Unbalanced bidding can be defined as the manipulation of certain line item bid prices by bidders to gain an advantage in the bidding process. There are two types of unbalanced bidding namely mathematically unbalanced bids and materially unbalanced bids. A mathematically unbalanced bid can be defined as a bid in which each bid item fails to cater sufficiently for the overhead and profit as well as the necessary costs of the item. A materially unbalanced bid occurs if there is satisfactory doubt that the award to the bidder submitting the mathematically unbalanced bid will result in the lowest ultimate cost to the Client.
The most common example of a mathematically unbalanced bid is known as the loading of rates. In this case, the bidder raises the unit rates on certain items in the bills of quantities, usually on items that are programmed earlier than others, and reduces the unit rates on the remaining works so that the bid price remains ‘market related’. The loading of rates is usually done for the following reasons:
An unbalanced bid price is risky for both the Contractor and Client. It may be risky for the Client as if the Contractor raised the price of an item and the quantity of the item increased during construction, the Client will pay significantly more than required. In the same manner, it may also be risky for the Contractor as if the Contractor lowered the unit price of an item and the quantity increased during construction, the contractor has a responsibility to undertake the additional work for the unit rate quoted. Further, the incentive for the Contractor to complete the contract with an unbalanced bid price is substantially reduced as the payments received in the latter phases of the contract may be smaller than the actual costs. To avoid the risk to the Client and Contractor, it is best practice for bidders to follow a balanced way of distributing all indirect costs and markup.
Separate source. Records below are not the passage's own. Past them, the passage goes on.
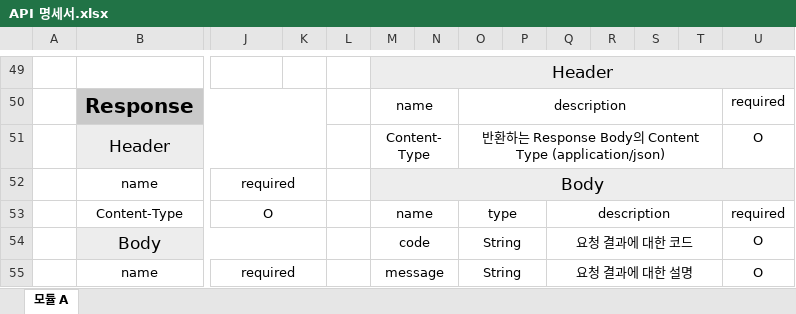
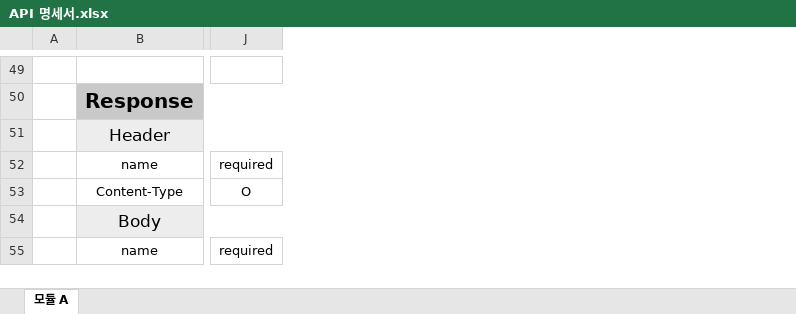
Before and after one commit to JiSangChoe/Estate_Project, an Excel workbook: API 명세서.xlsx, sheet 모듈 A, drawn as a sheet; only a part is shown, gaps mark what is left out; values as stored, in another font and other column widths than the file's, no borders; removed rows and columns are numbered as before the commit, all else as after; the diff covers the shown part only; the diff names each change by its address in the sheet, - before the commit and + after, or states it on an @@ line.

```diff
--- a/API 명세서.xlsx (sheet 모듈 A)
+++ b/API 명세서.xlsx (sheet 모듈 A)
-column K, empty
-column L, empty
-column M, rows 49-55: Header | name | Content-Type | Body | name | code | message
-column N, empty
-column O, rows 50-55: description | 반환하는 Response Body의 Content Type (application/json) |  | type | String | String
-column P, empty
-column Q, rows 53-55: description | 요청 결과에 대한 코드 | 요청 결과에 대한 설명
-column R, empty
-column S, empty
-column T, empty
-column U, rows 50-55: required | O |  | required | O | O
-J52:K52 merged
-J53:K53 merged
-J55:K55 merged
```
Also changed, not shown: 98 added rows and merged cells elsewhere in this sheet, 1 other file.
For the bidders who fail to follow best practice, it is the quantity surveyor’s responsibility to ensure that a financial adjudication is undertaken on all bid submissions. During the financial adjudication, the quantity surveyor would be able to determine if there are unbalanced unit rates included by considering the following:
Once noted, the quantity surveyor should inform the Client of all bidders who have unbalanced rates included in their submissions and the quantity surveyor and Client should agree on one of the following options to proceed with the tender adjudication:
If selecting Option 1, the low bidder, whose bills of quantities included unbalanced rates should be notified by the quantity surveyor or the Client depending on the Procurement strategy of the project. The bidder may elect to re-balancing of the unbalanced rates or provide a justification for such. The bidder would be requested to adjust the unbalanced rates by either increasing or decreasing them taking into account that the form of offer may not be amended. Should the bidder opt not to adjust the unbalanced rates, the bidder shall be requested to prove; to the satisfaction of the Client/ quantity surveyor how the bidder intends to perform the work as per the quoted rates. Should the justification of the bidder be acceptable, the tender adjudication can proceed. Should the justification not be acceptable, the bid may be rejected or a higher security may be requested to mitigate any potential risks.